Problem to work on — The complete set of records should be given again verbatim.

#####

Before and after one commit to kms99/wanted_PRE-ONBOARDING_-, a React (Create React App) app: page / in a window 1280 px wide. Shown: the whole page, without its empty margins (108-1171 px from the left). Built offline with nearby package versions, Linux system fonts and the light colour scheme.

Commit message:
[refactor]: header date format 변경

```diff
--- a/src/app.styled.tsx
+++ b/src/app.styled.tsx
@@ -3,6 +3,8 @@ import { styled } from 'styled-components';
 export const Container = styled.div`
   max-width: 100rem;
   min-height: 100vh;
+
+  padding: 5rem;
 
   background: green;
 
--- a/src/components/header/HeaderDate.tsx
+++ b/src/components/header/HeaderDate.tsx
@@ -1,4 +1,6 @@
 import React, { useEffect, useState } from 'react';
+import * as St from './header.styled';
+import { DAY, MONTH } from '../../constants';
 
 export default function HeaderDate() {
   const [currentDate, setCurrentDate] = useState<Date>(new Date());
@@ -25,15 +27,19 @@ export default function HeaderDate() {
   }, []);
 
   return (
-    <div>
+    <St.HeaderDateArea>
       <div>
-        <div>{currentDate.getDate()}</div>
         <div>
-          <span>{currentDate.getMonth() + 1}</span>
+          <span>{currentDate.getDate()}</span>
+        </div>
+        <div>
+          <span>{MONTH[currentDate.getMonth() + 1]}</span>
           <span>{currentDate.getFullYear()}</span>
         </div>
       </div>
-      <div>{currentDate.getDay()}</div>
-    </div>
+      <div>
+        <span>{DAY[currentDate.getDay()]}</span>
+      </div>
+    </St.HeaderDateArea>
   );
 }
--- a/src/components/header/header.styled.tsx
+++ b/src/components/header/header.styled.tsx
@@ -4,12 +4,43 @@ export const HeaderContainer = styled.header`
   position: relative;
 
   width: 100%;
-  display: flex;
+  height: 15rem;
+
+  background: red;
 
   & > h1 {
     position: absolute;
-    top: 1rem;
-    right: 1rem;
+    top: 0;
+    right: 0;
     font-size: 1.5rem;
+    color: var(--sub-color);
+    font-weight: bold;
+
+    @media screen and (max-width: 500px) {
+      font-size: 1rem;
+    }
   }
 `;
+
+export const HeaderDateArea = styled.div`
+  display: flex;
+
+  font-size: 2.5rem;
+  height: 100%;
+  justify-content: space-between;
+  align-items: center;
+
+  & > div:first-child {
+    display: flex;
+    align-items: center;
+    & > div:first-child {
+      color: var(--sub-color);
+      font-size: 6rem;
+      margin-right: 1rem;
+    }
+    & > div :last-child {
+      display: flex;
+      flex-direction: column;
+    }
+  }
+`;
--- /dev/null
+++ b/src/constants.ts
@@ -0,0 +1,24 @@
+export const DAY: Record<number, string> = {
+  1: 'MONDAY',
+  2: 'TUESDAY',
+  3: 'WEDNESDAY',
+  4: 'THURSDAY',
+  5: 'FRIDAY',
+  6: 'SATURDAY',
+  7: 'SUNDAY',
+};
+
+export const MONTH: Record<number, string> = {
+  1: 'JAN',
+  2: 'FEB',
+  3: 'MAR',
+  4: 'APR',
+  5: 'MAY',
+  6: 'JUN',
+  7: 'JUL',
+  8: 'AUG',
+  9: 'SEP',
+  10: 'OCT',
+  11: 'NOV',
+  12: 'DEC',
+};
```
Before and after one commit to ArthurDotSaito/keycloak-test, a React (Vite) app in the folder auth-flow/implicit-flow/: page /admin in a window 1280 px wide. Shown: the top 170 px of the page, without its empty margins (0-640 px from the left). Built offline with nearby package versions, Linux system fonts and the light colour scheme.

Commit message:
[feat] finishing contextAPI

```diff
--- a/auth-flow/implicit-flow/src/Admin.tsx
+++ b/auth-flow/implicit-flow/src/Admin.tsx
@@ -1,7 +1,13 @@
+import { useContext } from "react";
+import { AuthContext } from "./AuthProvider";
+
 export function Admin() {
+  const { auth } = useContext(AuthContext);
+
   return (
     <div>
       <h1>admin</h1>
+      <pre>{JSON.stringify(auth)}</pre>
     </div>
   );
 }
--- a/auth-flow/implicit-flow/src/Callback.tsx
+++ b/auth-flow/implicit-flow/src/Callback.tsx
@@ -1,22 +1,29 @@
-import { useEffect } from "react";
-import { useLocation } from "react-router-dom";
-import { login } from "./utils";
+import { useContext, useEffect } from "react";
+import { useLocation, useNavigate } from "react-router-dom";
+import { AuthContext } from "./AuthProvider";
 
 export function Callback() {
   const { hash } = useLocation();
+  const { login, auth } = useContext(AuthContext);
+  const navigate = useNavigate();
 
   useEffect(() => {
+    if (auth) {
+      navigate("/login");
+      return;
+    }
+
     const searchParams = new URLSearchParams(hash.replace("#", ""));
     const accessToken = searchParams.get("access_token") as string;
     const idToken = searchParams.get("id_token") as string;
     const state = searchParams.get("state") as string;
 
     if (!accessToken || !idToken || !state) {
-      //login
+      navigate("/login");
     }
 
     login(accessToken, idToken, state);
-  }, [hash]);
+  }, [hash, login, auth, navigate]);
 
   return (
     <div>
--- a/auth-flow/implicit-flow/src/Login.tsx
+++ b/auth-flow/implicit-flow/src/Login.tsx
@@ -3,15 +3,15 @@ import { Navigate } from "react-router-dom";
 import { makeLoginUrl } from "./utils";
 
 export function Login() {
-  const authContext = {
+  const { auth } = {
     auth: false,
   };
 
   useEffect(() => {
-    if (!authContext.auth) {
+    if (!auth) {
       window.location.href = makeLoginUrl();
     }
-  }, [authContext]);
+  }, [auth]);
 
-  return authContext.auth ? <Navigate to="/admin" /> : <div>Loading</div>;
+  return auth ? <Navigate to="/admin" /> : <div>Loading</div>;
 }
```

#####

Response to this exercise —
Before and after one commit to kms99/wanted_PRE-ONBOARDING_-, a React (Create React App) app: page / in a window 1280 px wide. Shown: the whole page, without its empty margins (108-1171 px from the left). Built offline with nearby package versions, Linux system fonts and the light colour scheme.

Commit message:
[refactor]: header date format 변경

```diff
--- a/src/app.styled.tsx
+++ b/src/app.styled.tsx
@@ -3,6 +3,8 @@ import { styled } from 'styled-components';
 export const Container = styled.div`
   max-width: 100rem;
   min-height: 100vh;
+
+  padding: 5rem;
 
   background: green;
 
--- a/src/components/header/HeaderDate.tsx
+++ b/src/components/header/HeaderDate.tsx
@@ -1,4 +1,6 @@
 import React, { useEffect, useState } from 'react';
+import * as St from './header.styled';
+import { DAY, MONTH } from '../../constants';
 
 export default function HeaderDate() {
   const [currentDate, setCurrentDate] = useState<Date>(new Date());
@@ -25,15 +27,19 @@ export default function HeaderDate() {
   }, []);
 
   return (
-    <div>
+    <St.HeaderDateArea>
       <div>
-        <div>{currentDate.getDate()}</div>
         <div>
-          <span>{currentDate.getMonth() + 1}</span>
+          <span>{currentDate.getDate()}</span>
+        </div>
+        <div>
+          <span>{MONTH[currentDate.getMonth() + 1]}</span>
           <span>{currentDate.getFullYear()}</span>
         </div>
       </div>
-      <div>{currentDate.getDay()}</div>
-    </div>
+      <div>
+        <span>{DAY[currentDate.getDay()]}</span>
+      </div>
+    </St.HeaderDateArea>
   );
 }
--- a/src/components/header/header.styled.tsx
+++ b/src/components/header/header.styled.tsx
@@ -4,12 +4,43 @@ export const HeaderContainer = styled.header`
   position: relative;
 
   width: 100%;
-  display: flex;
+  height: 15rem;
+
+  background: red;
 
   & > h1 {
     position: absolute;
-    top: 1rem;
-    right: 1rem;
+    top: 0;
+    right: 0;
     font-size: 1.5rem;
+    color: var(--sub-color);
+    font-weight: bold;
+
+    @media screen and (max-width: 500px) {
+      font-size: 1rem;
+    }
   }
 `;
+
+export const HeaderDateArea = styled.div`
+  display: flex;
+
+  font-size: 2.5rem;
+  height: 100%;
+  justify-content: space-between;
+  align-items: center;
+
+  & > div:first-child {
+    display: flex;
+    align-items: center;
+    & > div:first-child {
+      color: var(--sub-color);
+      font-size: 6rem;
+      margin-right: 1rem;
+    }
+    & > div :last-child {
+      display: flex;
+      flex-direction: column;
+    }
+  }
+`;
--- /dev/null
+++ b/src/constants.ts
@@ -0,0 +1,24 @@
+export const DAY: Record<number, string> = {
+  1: 'MONDAY',
+  2: 'TUESDAY',
+  3: 'WEDNESDAY',
+  4: 'THURSDAY',
+  5: 'FRIDAY',
+  6: 'SATURDAY',
+  7: 'SUNDAY',
+};
+
+export const MONTH: Record<number, string> = {
+  1: 'JAN',
+  2: 'FEB',
+  3: 'MAR',
+  4: 'APR',
+  5: 'MAY',
+  6: 'JUN',
+  7: 'JUL',
+  8: 'AUG',
+  9: 'SEP',
+  10: 'OCT',
+  11: 'NOV',
+  12: 'DEC',
+};
```
Before and after one commit to ArthurDotSaito/keycloak-test, a React (Vite) app in the folder auth-flow/implicit-flow/: page /admin in a window 1280 px wide. Shown: the top 170 px of the page, without its empty margins (0-640 px from the left). Built offline with nearby package versions, Linux system fonts and the light colour scheme.

Commit message:
[feat] finishing contextAPI

```diff
--- a/auth-flow/implicit-flow/src/Admin.tsx
+++ b/auth-flow/implicit-flow/src/Admin.tsx
@@ -1,7 +1,13 @@
+import { useContext } from "react";
+import { AuthContext } from "./AuthProvider";
+
 export function Admin() {
+  const { auth } = useContext(AuthContext);
+
   return (
     <div>
       <h1>admin</h1>
+      <pre>{JSON.stringify(auth)}</pre>
     </div>
   );
 }
--- a/auth-flow/implicit-flow/src/Callback.tsx
+++ b/auth-flow/implicit-flow/src/Callback.tsx
@@ -1,22 +1,29 @@
-import { useEffect } from "react";
-import { useLocation } from "react-router-dom";
-import { login } from "./utils";
+import { useContext, useEffect } from "react";
+import { useLocation, useNavigate } from "react-router-dom";
+import { AuthContext } from "./AuthProvider";
 
 export function Callback() {
   const { hash } = useLocation();
+  const { login, auth } = useContext(AuthContext);
+  const navigate = useNavigate();
 
   useEffect(() => {
+    if (auth) {
+      navigate("/login");
+      return;
+    }
+
     const searchParams = new URLSearchParams(hash.replace("#", ""));
     const accessToken = searchParams.get("access_token") as string;
     const idToken = searchParams.get("id_token") as string;
     const state = searchParams.get("state") as string;
 
     if (!accessToken || !idToken || !state) {
-      //login
+      navigate("/login");
     }
 
     login(accessToken, idToken, state);
-  }, [hash]);
+  }, [hash, login, auth, navigate]);
 
   return (
     <div>
--- a/auth-flow/implicit-flow/src/Login.tsx
+++ b/auth-flow/implicit-flow/src/Login.tsx
@@ -3,15 +3,15 @@ import { Navigate } from "react-router-dom";
 import { makeLoginUrl } from "./utils";
 
 export function Login() {
-  const authContext = {
+  const { auth } = {
     auth: false,
   };
 
   useEffect(() => {
-    if (!authContext.auth) {
+    if (!auth) {
       window.location.href = makeLoginUrl();
     }
-  }, [authContext]);
+  }, [auth]);
 
-  return authContext.auth ? <Navigate to="/admin" /> : <div>Loading</div>;
+  return auth ? <Navigate to="/admin" /> : <div>Loading</div>;
 }
```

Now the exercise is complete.